        • Logistic Population Growth Simulation
        • At low population densities, density dependent factors exert little influence on population growth, which initially grows rapidly.

        • This is to say that individuals have an abundance of resources so their health is good. They have a high capacity to reproduce and are less likely to die.

        • At high population densities, density dependent factors exert an increasing negative effect on population growth which slows and finally stops at the carrying capacity.

        • The health of individuals is stressed because of lack of resources, crowding, prevalent diseases, etc. Their reproductive capacity is reduced and their liklihood of dying is greater.

        • Density dependent factors therefore produce an S-shaped growth curve.

        • Graph: Hoefnagels text, Fig. 39.6, pg. 792

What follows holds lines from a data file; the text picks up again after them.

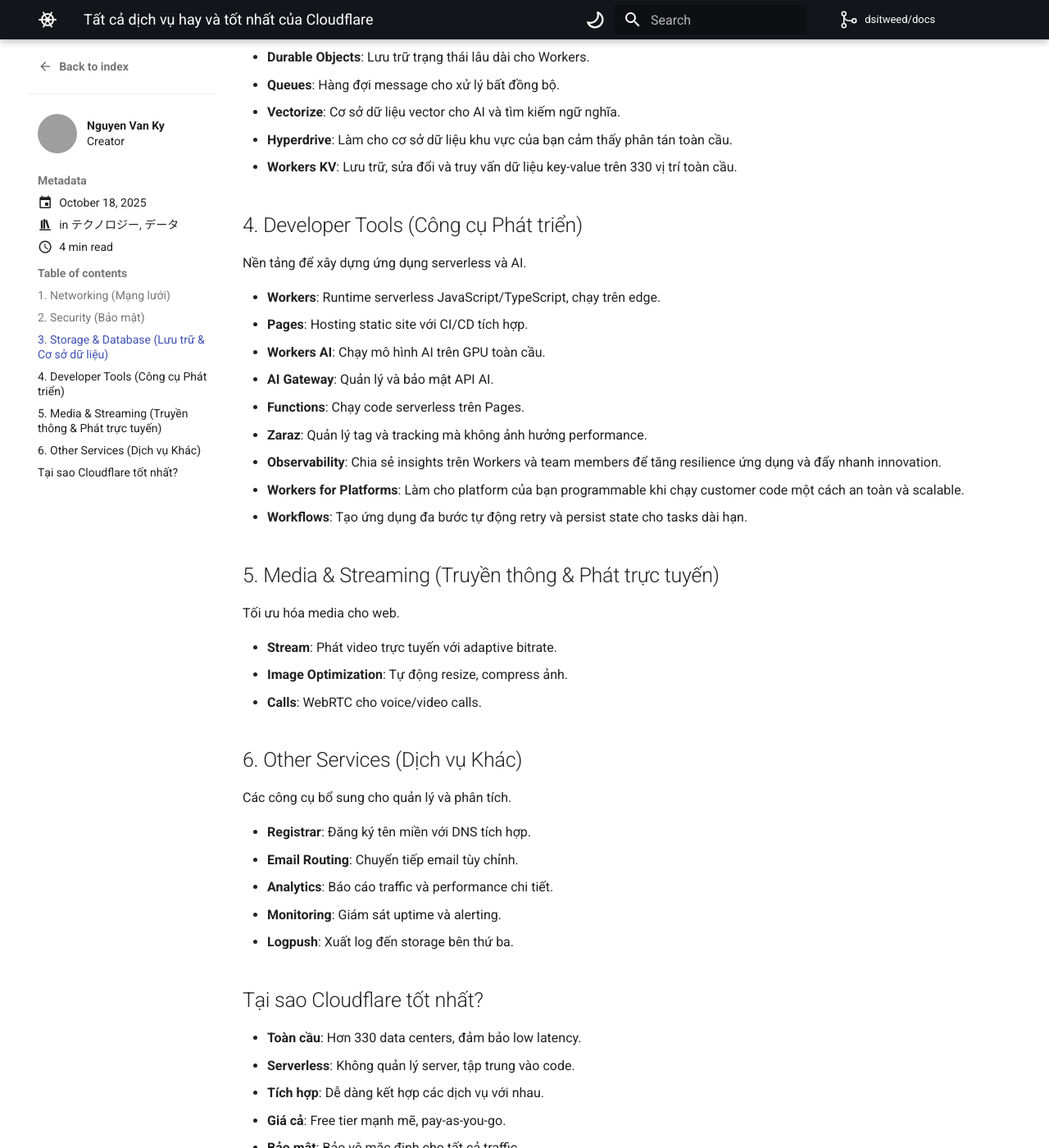
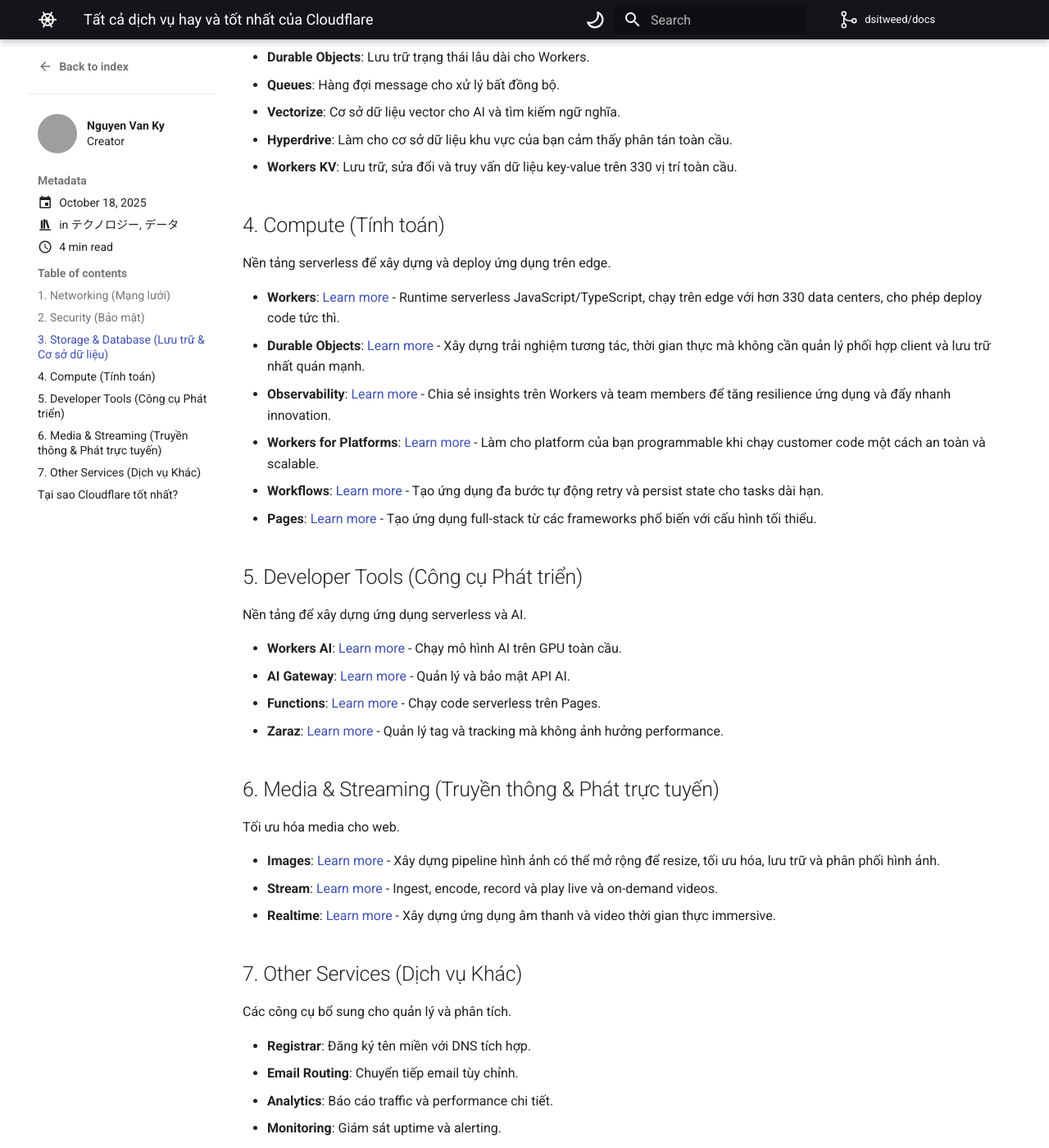
Before and after one commit to dsitweed/docs, an MkDocs documentation site: the page built from docs/blog/posts/post7-cloudflare-services.md, in a window 1280 px wide and 1400 px high, scrolled down 1543 px. Shown: the whole window at 82% size. Built offline with MkDocs 1.6.1 and Material for MkDocs 9.7.7, drawn with Linux system fonts in a browser that asks for light colours; comment, search, counter and statistics services are not loaded; some of the changed text lies outside the part shown; grey boxes are pictures that could not be loaded.

Commit message:
feat: update Cloudflare services overview with new categories and detailed descriptions

```diff
--- a/docs/blog/posts/post7-cloudflare-services.md
+++ b/docs/blog/posts/post7-cloudflare-services.md
@@ -13,12 +13,15 @@
   - storage
   - developer-tools
   - ai
+  - compute
+  - media-streaming
+  - observability
 comments: true
 ---
 
 # Tất cả dịch vụ hay và tốt nhất của Cloudflare
 
-Cloudflare là một trong những nền tảng đám mây hàng đầu, cung cấp hơn 50 dịch vụ đa dạng từ networking, security, storage, đến developer tools và AI. Dưới đây là danh sách đầy đủ các dịch vụ chính và nổi bật của Cloudflare, được phân loại theo nhóm để dễ theo dõi.
+Cloudflare là một trong những nền tảng đám mây hàng đầu, cung cấp hơn 50 dịch vụ đa dạng, bao gồm hơn 20 sản phẩm trong Developer Platform, từ networking, security, storage, đến developer tools và AI. Dưới đây là danh sách đầy đủ các dịch vụ chính và nổi bật của Cloudflare, được phân loại theo nhóm để dễ theo dõi.
 
 ## 1. Networking (Mạng lưới)
 Cloudflare cung cấp các dịch vụ networking mạnh mẽ để tối ưu hóa tốc độ và kết nối toàn cầu.
@@ -63,27 +66,32 @@
 - **Hyperdrive**: Làm cho cơ sở dữ liệu khu vực của bạn cảm thấy phân tán toàn cầu.
 - **Workers KV**: Lưu trữ, sửa đổi và truy vấn dữ liệu key-value trên 330 vị trí toàn cầu.
 
-## 4. Developer Tools (Công cụ Phát triển)
+## 4. Compute (Tính toán)
+Nền tảng serverless để xây dựng và deploy ứng dụng trên edge.
+
+- **Workers**: [Learn more](https://www.cloudflare.com/developer-platform/products/workers/) - Runtime serverless JavaScript/TypeScript, chạy trên edge với hơn 330 data centers, cho phép deploy code tức thì.
+- **Durable Objects**: [Learn more](https://www.cloudflare.com/developer-platform/products/durable-objects/) - Xây dựng trải nghiệm tương tác, thời gian thực mà không cần quản lý phối hợp client và lưu trữ nhất quán mạnh.
+- **Observability**: [Learn more](https://www.cloudflare.com/developer-platform/products/observability/) - Chia sẻ insights trên Workers và team members để tăng resilience ứng dụng và đẩy nhanh innovation.
+- **Workers for Platforms**: [Learn more](https://www.cloudflare.com/developer-platform/products/workers-for-platforms/) - Làm cho platform của bạn programmable khi chạy customer code một cách an toàn và scalable.
+- **Workflows**: [Learn more](https://www.cloudflare.com/developer-platform/products/workflows/) - Tạo ứng dụng đa bước tự động retry và persist state cho tasks dài hạn.
+- **Pages**: [Learn more](https://www.cloudflare.com/developer-platform/products/pages/) - Tạo ứng dụng full-stack từ các frameworks phổ biến với cấu hình tối thiểu.
+
+## 5. Developer Tools (Công cụ Phát triển)
 Nền tảng để xây dựng ứng dụng serverless và AI.
 
-- **Workers**: Runtime serverless JavaScript/TypeScript, chạy trên edge.
-- **Pages**: Hosting static site với CI/CD tích hợp.
-- **Workers AI**: Chạy mô hình AI trên GPU toàn cầu.
-- **AI Gateway**: Quản lý và bảo mật API AI.
-- **Functions**: Chạy code serverless trên Pages.
-- **Zaraz**: Quản lý tag và tracking mà không ảnh hưởng performance.
-- **Observability**: Chia sẻ insights trên Workers và team members để tăng resilience ứng dụng và đẩy nhanh innovation.
-- **Workers for Platforms**: Làm cho platform của bạn programmable khi chạy customer code một cách an toàn và scalable.
-- **Workflows**: Tạo ứng dụng đa bước tự động retry và persist state cho tasks dài hạn.
+- **Workers AI**: [Learn more](https://www.cloudflare.com/developer-platform/products/workers-ai/) - Chạy mô hình AI trên GPU toàn cầu.
+- **AI Gateway**: [Learn more](https://www.cloudflare.com/developer-platform/products/ai-gateway/) - Quản lý và bảo mật API AI.
+- **Functions**: [Learn more](https://www.cloudflare.com/developer-platform/products/functions/) - Chạy code serverless trên Pages.
+- **Zaraz**: [Learn more](https://www.cloudflare.com/developer-platform/products/zaraz/) - Quản lý tag và tracking mà không ảnh hưởng performance.
 
-## 5. Media & Streaming (Truyền thông & Phát trực tuyến)
+## 6. Media & Streaming (Truyền thông & Phát trực tuyến)
 Tối ưu hóa media cho web.
 
-- **Stream**: Phát video trực tuyến với adaptive bitrate.
-- **Image Optimization**: Tự động resize, compress ảnh.
-- **Calls**: WebRTC cho voice/video calls.
+- **Images**: [Learn more](https://www.cloudflare.com/developer-platform/products/images/) - Xây dựng pipeline hình ảnh có thể mở rộng để resize, tối ưu hóa, lưu trữ và phân phối hình ảnh.
+- **Stream**: [Learn more](https://www.cloudflare.com/developer-platform/products/stream/) - Ingest, encode, record và play live và on-demand videos.
+- **Realtime**: [Learn more](https://www.cloudflare.com/developer-platform/products/realtime/) - Xây dựng ứng dụng âm thanh và video thời gian thực immersive.
 
-## 6. Other Services (Dịch vụ Khác)
+## 7. Other Services (Dịch vụ Khác)
 Các công cụ bổ sung cho quản lý và phân tích.
 
 - **Registrar**: Đăng ký tên miền với DNS tích hợp.
@@ -93,12 +101,12 @@
 - **Logpush**: Xuất log đến storage bên thứ ba.
 
 ## Tại sao Cloudflare tốt nhất?
-- **Toàn cầu**: Hơn 330 data centers, đảm bảo low latency.
-- **Serverless**: Không quản lý server, tập trung vào code.
-- **Tích hợp**: Dễ dàng kết hợp các dịch vụ với nhau.
-- **Giá cả**: Free tier mạnh mẽ, pay-as-you-go.
-- **Bảo mật**: Bảo vệ mặc định cho tất cả traffic.
+- **Toàn cầu**: Hơn 330 data centers, đảm bảo low latency (ví dụ: giảm latency lên đến 30% với Argo Smart Routing).
+- **Serverless**: Không quản lý server, tập trung vào code (deploy tức thì với Workers).
+- **Tích hợp**: Dễ dàng kết hợp các dịch vụ với nhau (như Workers + R2 + AI Gateway).
+- **Giá cả**: Free tier mạnh mẽ, pay-as-you-go (bắt đầu miễn phí với CDN và DNS).
+- **Bảo mật**: Bảo vệ mặc định cho tất cả traffic (DDoS protection miễn phí).
 
-Cloudflare phù hợp cho cá nhân, startup, đến enterprise. Để bắt đầu, đăng ký tài khoản miễn phí tại [cloudflare.com](https://www.cloudflare.com) và khám phá các dịch vụ!
+Cloudflare phù hợp cho cá nhân, startup, đến enterprise. Để bắt đầu, đăng ký tài khoản miễn phí tại [cloudflare.com](https://www.cloudflare.com) và thử Workers miễn phí tại [dash.cloudflare.com](https://dash.cloudflare.com/sign-up/workers)!
 
 Nếu bạn cần hướng dẫn chi tiết về dịch vụ nào, hãy cho biết!
```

        • Population Reference Bureau 2009 World Population Data Sheet (Downloadable PDF)

        • Lecture Activity - Graph: Lewis et al., Life, Fig. 43.8, pg. 857
    • Density Independent environmental resistance Factors (See Hoefnagels Pg 793)

      • Density Independent factors are Environmental Resistance Factors that occur or have an effect on a population regardless of the density of the population.

      • Density independent factors include weather phenomena and natural disasters that affect the population, but the chance of their occurrence or level of severity is unrelated to the density of the population.

      • Density independent factors may affect the availability of resources that are required by the population (density dependent factors), indirectly affecting the carrying capacity of the environment.

      • A hurricane might destroy trees that are the required nesting site for a population of birds. (from weatherunderground.com)